Factors to be controlled
"« The pH concentration
"« Regular use of distilled water
"« Ensuring that the surface area of each piece of beetroot is the same
"« Use the same volume of water
"« Start with the required temperature before placing the beetroot into the boiling tube.
"« Use a new piece of beetroot for each experimental temperature
"« Ensuring that the boiling tubes are left in the water baths for the same amount of time
Through secondary research I found that if I were to prevent the structure of the protein from altering in any way, I would need to keep the pH level constant. Subsequently, I decided to will be using distilled water throughout the experiment as it has a pH 7 and is neutral; neither acid nor alkali. By surrounding the beetroot with distilled water the protein will not have been altered, and the concentration gradient will be fairly constant for each of the temperatures also. This is because I will be exposing the beetroot to the surroundings of the same type of water, maintaining a fair test as distilled water may contain less or more impurities as other types of water, for example: tap water. I will have to control the amount of distilled water I use to place the beetroot pieces in and control this by using a measuring cylinder. I will measure 15cm3 of distilled water each time. It is important to keep the amount of water constant, as the dilution will affect the rate of diffusion, therefore affecting the results.
Another factor that I will be controlling is the surface area and mass of the beetroot pieces used. This is because the surface area affects the rate of diffusion, thus affecting the results. This will be done with the aid of a cork borer with which I will measure each beetroot piece with a ruler to 20mm. It is unlikely that their masses will be identical but I will do a visual check to make sure they are the same size, however I will later evaluated how this may or may not have affected my results.
As one particular section of beetroot will only contain a certain amount of pigment, I will be using a separate section for each test tube. As no two pieces of beetroot can be identical, possible differences in permeability and temperature can occur. Therefore, I will make note of this when evaluating my results, and consider how this may have reflected on my results.
Another factor I will need to take into consideration to create a practical and fair test, is to assure that the pigment is not left to stand for too long. This would cause the pigment to settle at the bottom of the test tube giving me an inaccurate reading of light transmission. Another way to prevent this from happening would be to shake the test tube in order to dissolve any pigment that has settled at the bottom of the tube.
I will also be controlling the amount of time the solutions are left at their designated temperatures, as unequal time spans will results in unfair results. In order to do this, I will be using a stop clock and allowing each solution to be at the desired temperature for 3 minutes.
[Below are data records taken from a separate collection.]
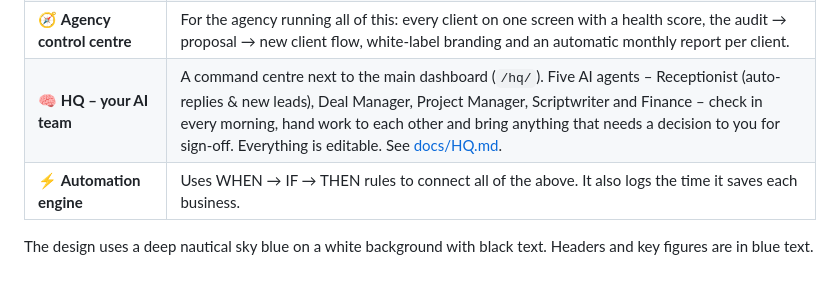
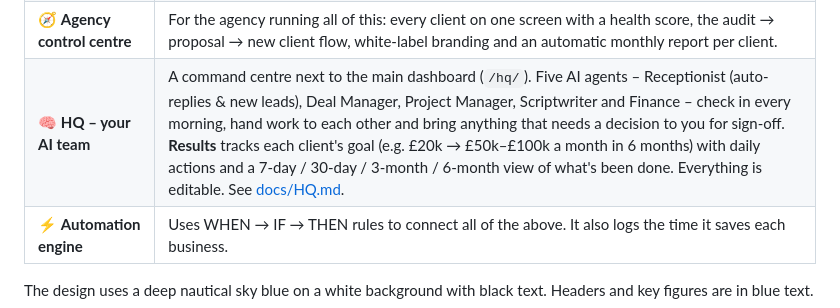
Before and after one commit to cmautomationco/cmautomations, a Markdown page: README.md, the part around the change. Rendered like a GitHub page; blank space fills up the shorter version.

```diff
--- a/README.md
+++ b/README.md
@@ -15,7 +15,7 @@ It has three connected systems plus an automation engine that links them:
 | 📅 **Bookings** | Online booking page with live availability, deposits, day-before and 2-hour reminders (reply C to confirm, R to rearrange), "on my way" texts, a morning job sheet to the team's phone and a calendar feed for Google, Outlook and iPhone. |
 | 💷 **Quotes, invoices & payments** | Deal or finished job → quote (accepted online) → invoice with a card-payment link. Overdue invoices are chased automatically: friendly, firmer, then a call task for a person. |
 | 🧭 **Agency control centre** | For the agency running all of this: every client on one screen with a health score, the audit → proposal → new client flow, white-label branding and an automatic monthly report per client. |
-| 🧠 **HQ – your AI team** | A command centre next to the main dashboard (`/hq/`). Five AI agents – Receptionist (auto-replies & new leads), Deal Manager, Project Manager, Scriptwriter and Finance – check in every morning, hand work to each other and bring anything that needs a decision to you for sign-off. Everything is editable. See [docs/HQ.md](docs/HQ.md). |
+| 🧠 **HQ – your AI team** | A command centre next to the main dashboard (`/hq/`). Five AI agents – Receptionist (auto-replies & new leads), Deal Manager, Project Manager, Scriptwriter and Finance – check in every morning, hand work to each other and bring anything that needs a decision to you for sign-off. **Results** tracks each client's goal (e.g. £20k → £50k–£100k a month in 6 months) with daily actions and a 7-day / 30-day / 3-month / 6-month view of what's been done. Everything is editable. See [docs/HQ.md](docs/HQ.md). |
 | ⚡ **Automation engine** | Uses WHEN → IF → THEN rules to connect all of the above. It also logs the time it saves each business. |
 
 The design uses a deep nautical sky blue on a white background with black text. Headers and key figures are in blue text.
```
Also changed, not shown: docs/HQ.md (+17 -1 lines), docs/screenshots/43-hq-results-client.png (added), docs/screenshots/44-hq-results.png (added), 8 other files.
The main variable in this experiment will be temperature as I am trying to find out how this specifically affects the cell membrane. In order to certify that the results obtained differ due to the changes in temperature, I will repeat the same experiment three times, in the same temperature of water, for the same amount of time. This precaution of repeating my results is used to ensure that my results are reliable, and to identify any anomalies. These experiments will be set up at room temperature. The percentage light...